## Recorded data

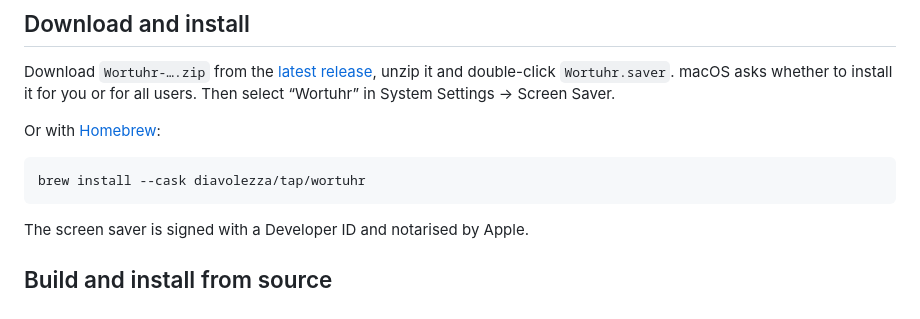
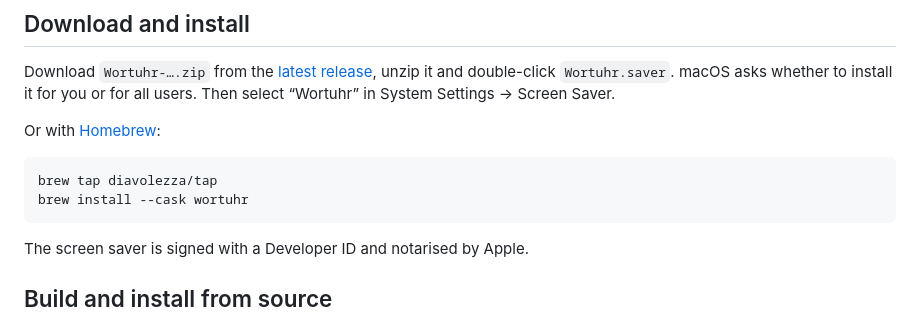
Before and after one commit to Diavolezza/wortuhr, a Markdown page: README.md, the part around the change. Rendered like a GitHub page.

```diff
--- a/README.md
+++ b/README.md
@@ -39,7 +39,8 @@ Then select “Wortuhr” in System Settings → Screen Saver.
 
 Or with [Homebrew](https://brew.sh):
 
-    brew install --cask diavolezza/tap/wortuhr
+    brew tap diavolezza/tap
+    brew install --cask wortuhr
 
 The screen saver is signed with a Developer ID and notarised by Apple.
 
```
Also changed, not shown: README.de.md (+2 -1 lines).
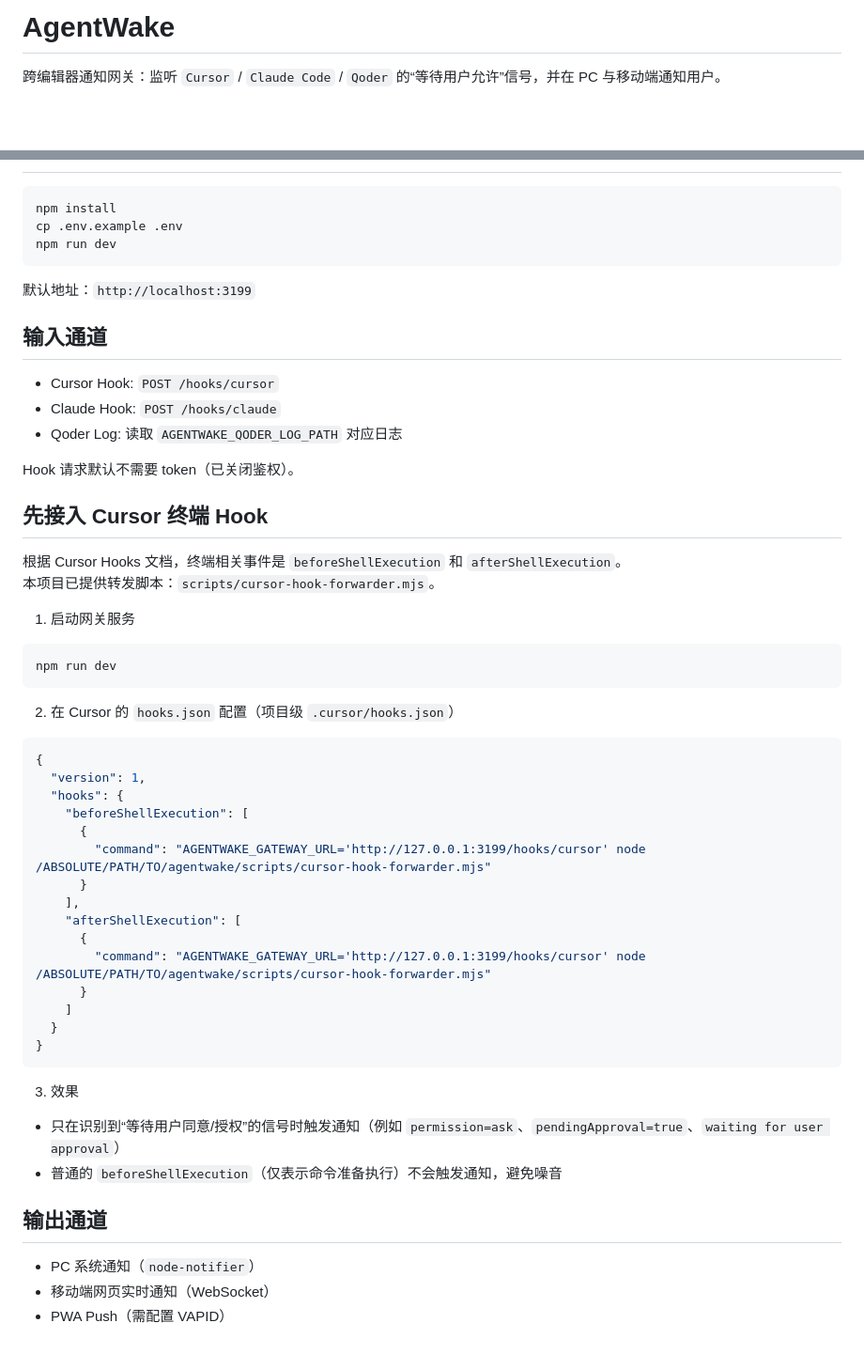
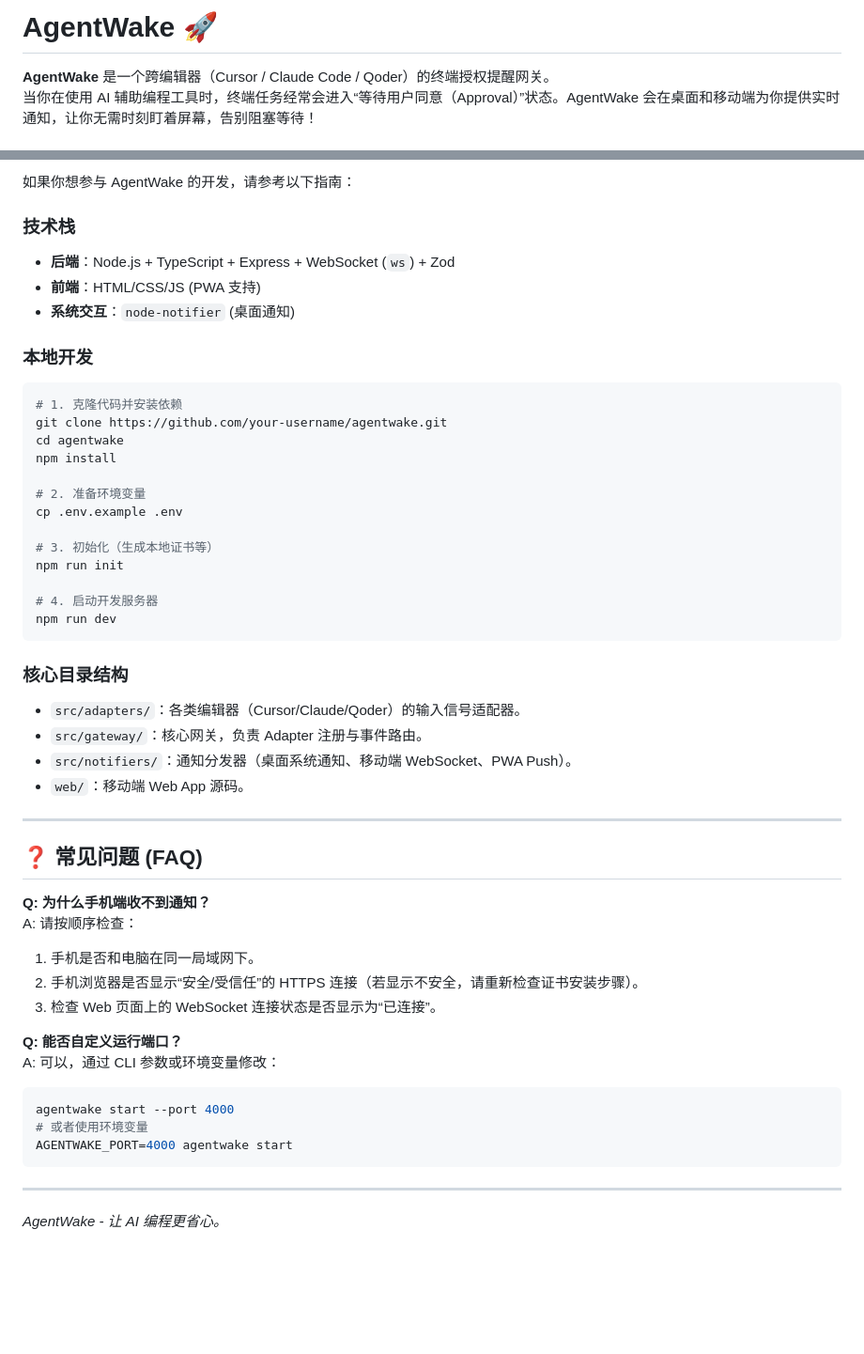
Before and after one commit to tjdxwwj/agentwake, a Markdown page: README.md, 2 parts joined by grey strips. Shown at 94% size. Rendered like a GitHub page; blank space fills up the shorter version.

Commit message:
feat: optimize mobile web UI, clean up test code, and update README with screenshots

````diff
--- a/README.md
+++ b/README.md
@@ -1,4 +1,5 @@
-# AgentWake
+# AgentWake 🚀
 
-跨编辑器通知网关：监听 `Cursor` / `Claude Code` / `Qoder` 的“等待用户允许”信号，并在 PC 与移动端通知用户。
+**AgentWake** 是一个跨编辑器（Cursor / Claude Code / Qoder）的终端授权提醒网关。
+当你在使用 AI 辅助编程工具时，终端任务经常会进入“等待用户同意（Approval）”状态。AgentWake 会在桌面和移动端为你提供实时通知，让你无需时刻盯着屏幕，告别阻塞等待！
 
@@ -6,58 +113,52 @@
+如果你想参与 AgentWake 的开发，请参考以下指南：
+
+### 技术栈
+- **后端**：Node.js + TypeScript + Express + WebSocket (`ws`) + Zod
+- **前端**：HTML/CSS/JS (PWA 支持)
+- **系统交互**：`node-notifier` (桌面通知)
+
+### 本地开发
 
 ```bash
+# 1. 克隆代码并安装依赖
+git clone https://github.com/your-username/agentwake.git
+cd agentwake
 npm install
+
+# 2. 准备环境变量
 cp .env.example .env
+
+# 3. 初始化（生成本地证书等）
+npm run init
+
+# 4. 启动开发服务器
 npm run dev
 ```
 
-默认地址：`http://localhost:3199`
+### 核心目录结构
+- `src/adapters/`：各类编辑器（Cursor/Claude/Qoder）的输入信号适配器。
+- `src/gateway/`：核心网关，负责 Adapter 注册与事件路由。
+- `src/notifiers/`：通知分发器（桌面系统通知、移动端 WebSocket、PWA Push）。
+- `web/`：移动端 Web App 源码。
 
-## 输入通道
+---
 
-- Cursor Hook: `POST /hooks/cursor`
-- Claude Hook: `POST /hooks/claude`
-- Qoder Log: 读取 `AGENTWAKE_QODER_LOG_PATH` 对应日志
+## ❓ 常见问题 (FAQ)
 
-Hook 请求默认不需要 token（已关闭鉴权）。
+**Q: 为什么手机端收不到通知？**
+A: 请按顺序检查：
+1. 手机是否和电脑在同一局域网下。
+2. 手机浏览器是否显示“安全/受信任”的 HTTPS 连接（若显示不安全，请重新检查证书安装步骤）。
+3. 检查 Web 页面上的 WebSocket 连接状态是否显示为“已连接”。
 
-## 先接入 Cursor 终端 Hook
-
-根据 Cursor Hooks 文档，终端相关事件是 `beforeShellExecution` 和 `afterShellExecution`。
-本项目已提供转发脚本：`scripts/cursor-hook-forwarder.mjs`。
-
-1) 启动网关服务
-
+**Q: 能否自定义运行端口？**
+A: 可以，通过 CLI 参数或环境变量修改：
 ```bash
-npm run dev
+agentwake start --port 4000
+# 或者使用环境变量
+AGENTWAKE_PORT=4000 agentwake start
 ```
 
-2) 在 Cursor 的 `hooks.json` 配置（项目级 `.cursor/hooks.json`）
+---
 
-```json
-{
-  "version": 1,
-  "hooks": {
-    "beforeShellExecution": [
-      {
-        "command": "AGENTWAKE_GATEWAY_URL='http://127.0.0.1:3199/hooks/cursor' node /ABSOLUTE/PATH/TO/agentwake/scripts/cursor-hook-forwarder.mjs"
-      }
-    ],
-    "afterShellExecution": [
-      {
-        "command": "AGENTWAKE_GATEWAY_URL='http://127.0.0.1:3199/hooks/cursor' node /ABSOLUTE/PATH/TO/agentwake/scripts/cursor-hook-forwarder.mjs"
-      }
-    ]
-  }
-}
-```
-
-3) 效果
-
-- 只在识别到“等待用户同意/授权”的信号时触发通知（例如 `permission=ask`、`pendingApproval=true`、`waiting for user approval`）
-- 普通的 `beforeShellExecution`（仅表示命令准备执行）不会触发通知，避免噪音
-
-## 输出通道
-
-- PC 系统通知（`node-notifier`）
-- 移动端网页实时通知（WebSocket）
-- PWA Push（需配置 VAPID）
+*AgentWake - 让 AI 编程更省心。*
````
Also changed, not shown: other parts of README.md (+107 -1 lines), docs/screenshots/cursor.png (added), docs/screenshots/mobile_notify.jpg (added), docs/screenshots/qoder.png (added), docs/screenshots/web.jpg (added), 10 other files.
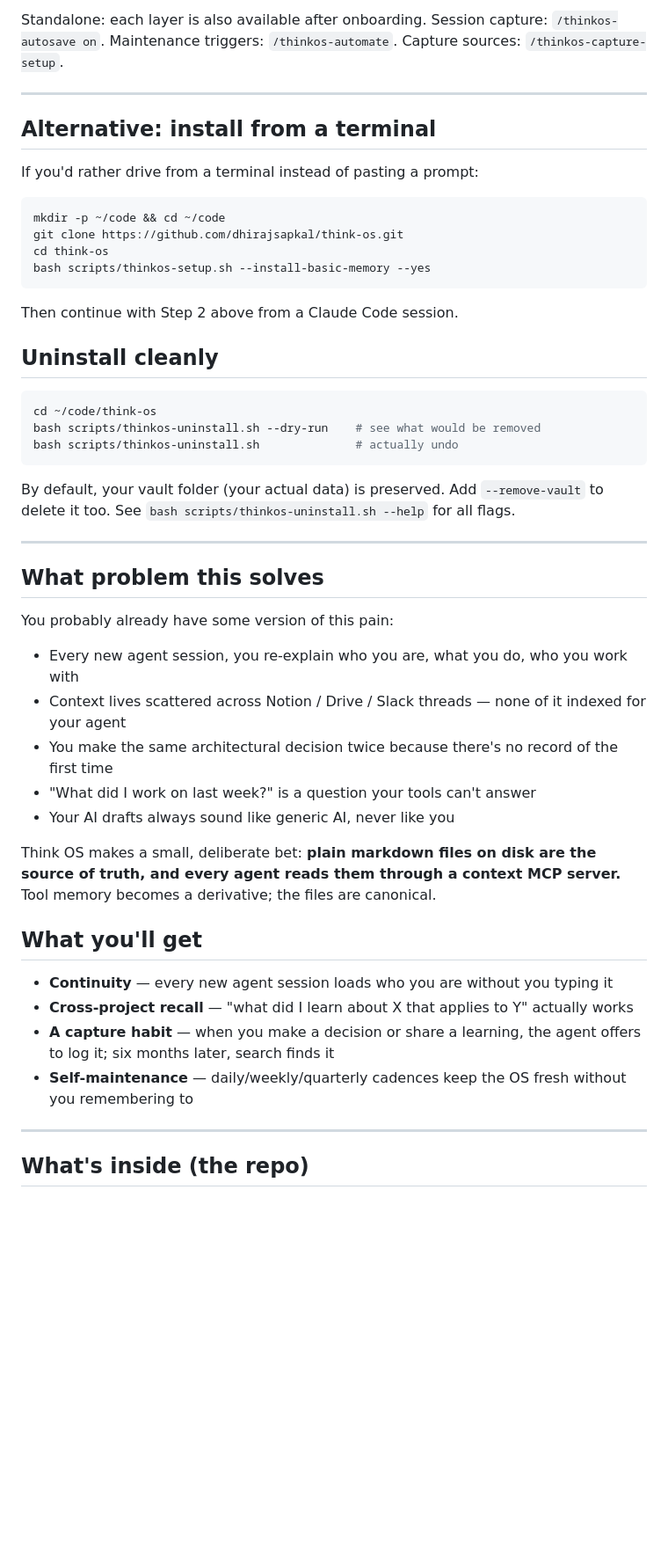
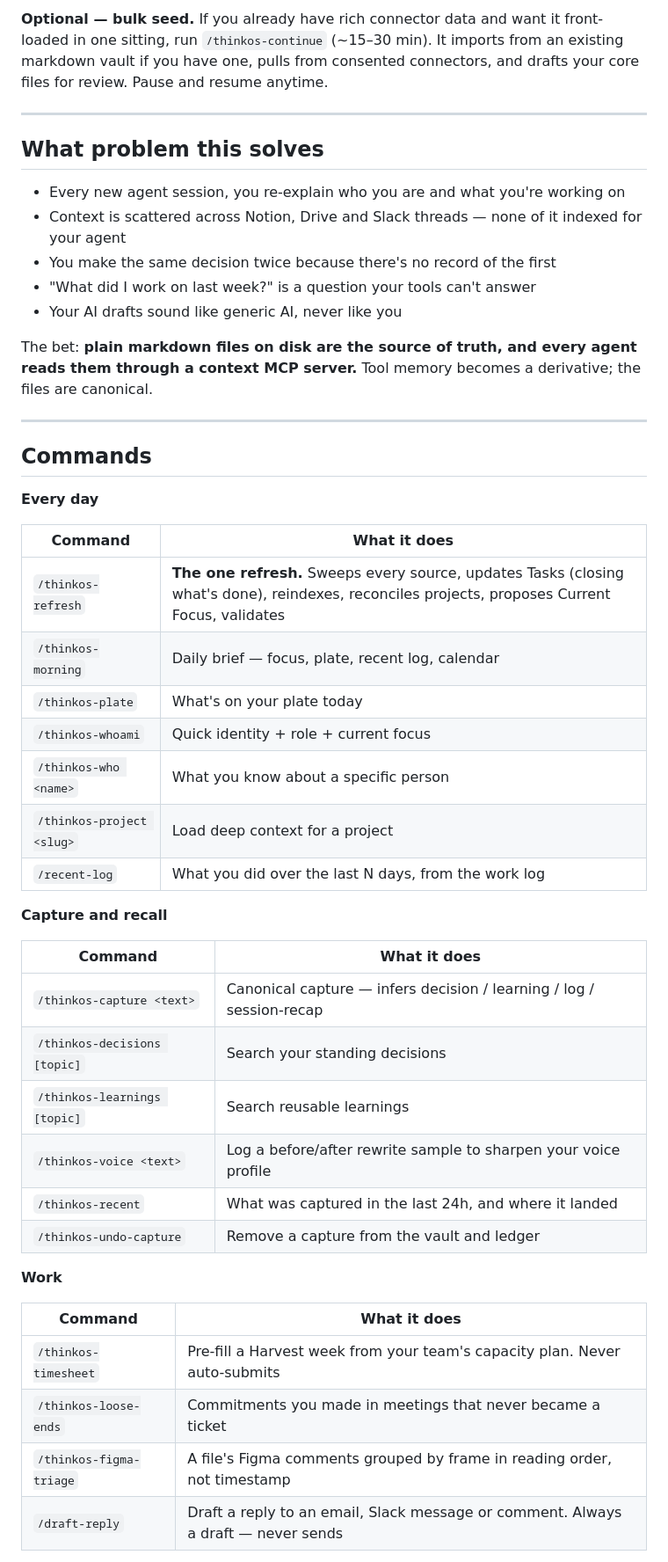
Before and after one commit to dhirajsapkal/think-os-personal, a Markdown page: README.md, the part around one of its changes. Shown at 88% size. Drawn GitHub-style; blank space fills up the shorter version.

````diff
--- a/README.md
+++ b/README.md
@@ -52,52 +35,51 @@ You can pause and resume anytime — state is saved.
 
-Standalone: each layer is also available after onboarding. Session capture: `/thinkos-autosave on`. Maintenance triggers: `/thinkos-automate`. Capture sources: `/thinkos-capture-setup`.
-
----
-
-## Alternative: install from a terminal
-
-If you'd rather drive from a terminal instead of pasting a prompt:
-
-```bash
-mkdir -p ~/code && cd ~/code
-git clone https://github.com/dhirajsapkal/think-os.git
-cd think-os
-bash scripts/thinkos-setup.sh --install-basic-memory --yes
-```
-
-Then continue with Step 2 above from a Claude Code session.
-
-## Uninstall cleanly
-
-```bash
-cd ~/code/think-os
-bash scripts/thinkos-uninstall.sh --dry-run    # see what would be removed
-bash scripts/thinkos-uninstall.sh              # actually undo
-```
-
-By default, your vault folder (your actual data) is preserved. Add `--remove-vault` to delete it too. See `bash scripts/thinkos-uninstall.sh --help` for all flags.
+**Optional — bulk seed.** If you already have rich connector data and want it front-loaded in one sitting, run `/thinkos-continue` (~15–30 min). It imports from an existing markdown vault if you have one, pulls from consented connectors, and drafts your core files for review. Pause and resume anytime.
 
 ---
 
 ## What problem this solves
 
-You probably already have some version of this pain:
+- Every new agent session, you re-explain who you are and what you're working on
+- Context is scattered across Notion, Drive and Slack threads — none of it indexed for your agent
+- You make the same decision twice because there's no record of the first
+- "What did I work on last week?" is a question your tools can't answer
+- Your AI drafts sound like generic AI, never like you
 
-- Every new agent session, you re-explain who you are, what you do, who you work with
-- Context lives scattered across Notion / Drive / Slack threads — none of it indexed for your agent
-- You make the same architectural decision twice because there's no record of the first time
-- "What did I work on last week?" is a question your tools can't answer
-- Your AI drafts always sound like generic AI, never like you
-
-Think OS makes a small, deliberate bet: **plain markdown files on disk are the source of truth, and every agent reads them through a context MCP server.** Tool memory becomes a derivative; the files are canonical.
-
-## What you'll get
-
-- **Continuity** — every new agent session loads who you are without you typing it
-- **Cross-project recall** — "what did I learn about X that applies to Y" actually works
-- **A capture habit** — when you make a decision or share a learning, the agent offers to log it; six months later, search finds it
-- **Self-maintenance** — daily/weekly/quarterly cadences keep the OS fresh without you remembering to
+The bet: **plain markdown files on disk are the source of truth, and every agent reads them through a context MCP server.** Tool memory becomes a derivative; the files are canonical.
 
 ---
 
-## What's inside (the repo)
+## Commands
+
+**Every day**
+
+| Command | What it does |
+|---|---|
+| `/thinkos-refresh` | **The one refresh.** Sweeps every source, updates Tasks (closing what's done), reindexes, reconciles projects, proposes Current Focus, validates |
+| `/thinkos-morning` | Daily brief — focus, plate, recent log, calendar |
+| `/thinkos-plate` | What's on your plate today |
+| `/thinkos-whoami` | Quick identity + role + current focus |
+| `/thinkos-who <name>` | What you know about a specific person |
+| `/thinkos-project <slug>` | Load deep context for a project |
+| `/recent-log` | What you did over the last N days, from the work log |
+
+**Capture and recall**
+
+| Command | What it does |
+|---|---|
+| `/thinkos-capture <text>` | Canonical capture — infers decision / learning / log / session-recap |
+| `/thinkos-decisions [topic]` | Search your standing decisions |
+| `/thinkos-learnings [topic]` | Search reusable learnings |
+| `/thinkos-voice <text>` | Log a before/after rewrite sample to sharpen your voice profile |
+| `/thinkos-recent` | What was captured in the last 24h, and where it landed |
+| `/thinkos-undo-capture` | Remove a capture from the vault and ledger |
+
+**Work**
+
+| Command | What it does |
+|---|---|
+| `/thinkos-timesheet` | Pre-fill a Harvest week from your team's capacity plan. Never auto-submits |
+| `/thinkos-loose-ends` | Commitments you made in meetings that never became a ticket |
+| `/thinkos-figma-triage` | A file's Figma comments grouped by frame in reading order, not timestamp |
+| `/draft-reply` | Draft a reply to an email, Slack message or comment. Always a draft — never sends |
+
````
Also changed, not shown: other parts of README.md (+108 -120 lines).
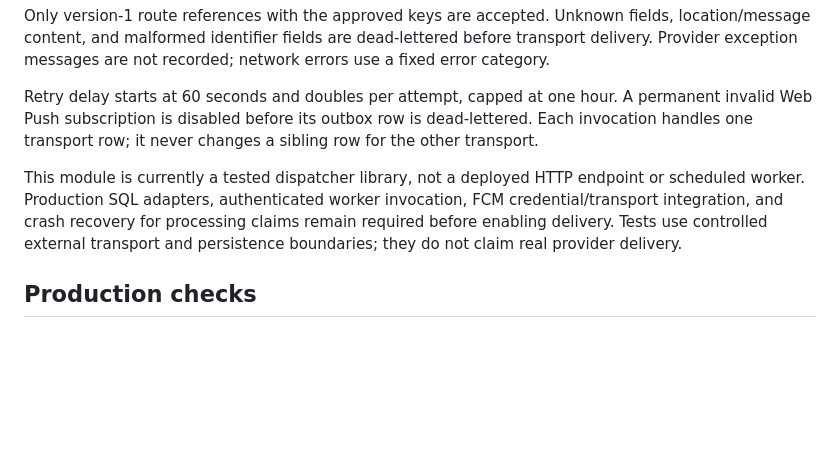
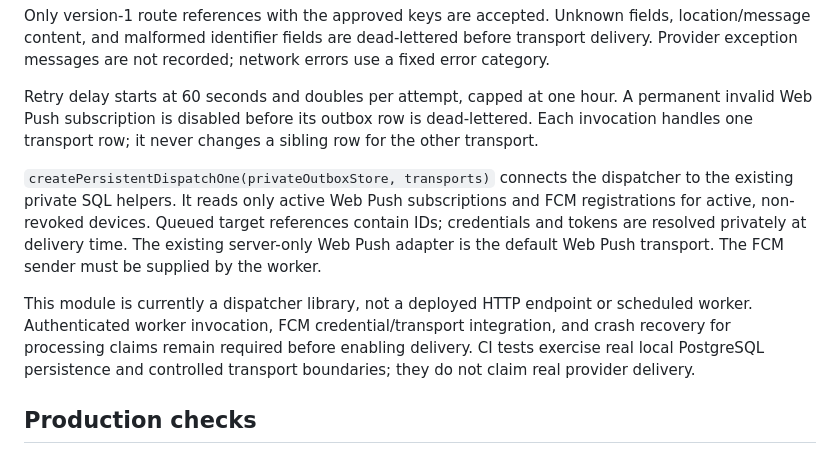
Before and after one commit to StMedrano/Harbor, a Markdown page: docs/runbooks/notifications.md, the part around the change. Drawn GitHub-style; blank space fills up the shorter version.

Commit message:
docs: describe private dispatcher persistence wiring

```diff
--- a/docs/runbooks/notifications.md
+++ b/docs/runbooks/notifications.md
@@ -60,7 +60,9 @@ Only version-1 route references with the approved keys are accepted. Unknown fie
 
 Retry delay starts at 60 seconds and doubles per attempt, capped at one hour. A permanent invalid Web Push subscription is disabled before its outbox row is dead-lettered. Each invocation handles one transport row; it never changes a sibling row for the other transport.
 
-This module is currently a tested dispatcher library, not a deployed HTTP endpoint or scheduled worker. Production SQL adapters, authenticated worker invocation, FCM credential/transport integration, and crash recovery for processing claims remain required before enabling delivery. Tests use controlled external transport and persistence boundaries; they do not claim real provider delivery.
+`createPersistentDispatchOne(privateOutboxStore, transports)` connects the dispatcher to the existing private SQL helpers. It reads only active Web Push subscriptions and FCM registrations for active, non-revoked devices. Queued target references contain IDs; credentials and tokens are resolved privately at delivery time. The existing server-only Web Push adapter is the default Web Push transport. The FCM sender must be supplied by the worker.
+
+This module is currently a dispatcher library, not a deployed HTTP endpoint or scheduled worker. Authenticated worker invocation, FCM credential/transport integration, and crash recovery for processing claims remain required before enabling delivery. CI tests exercise real local PostgreSQL persistence and controlled transport boundaries; they do not claim real provider delivery.
 
 ## Production checks
 
```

## WHAT IS BEING ASKED
Which lines above contain the word "there"? Copy all of them.

## EXERCISE OUTPUT
+- You make the same decision twice because there's no record of the first
-- You make the same architectural decision twice because there's no record of the first time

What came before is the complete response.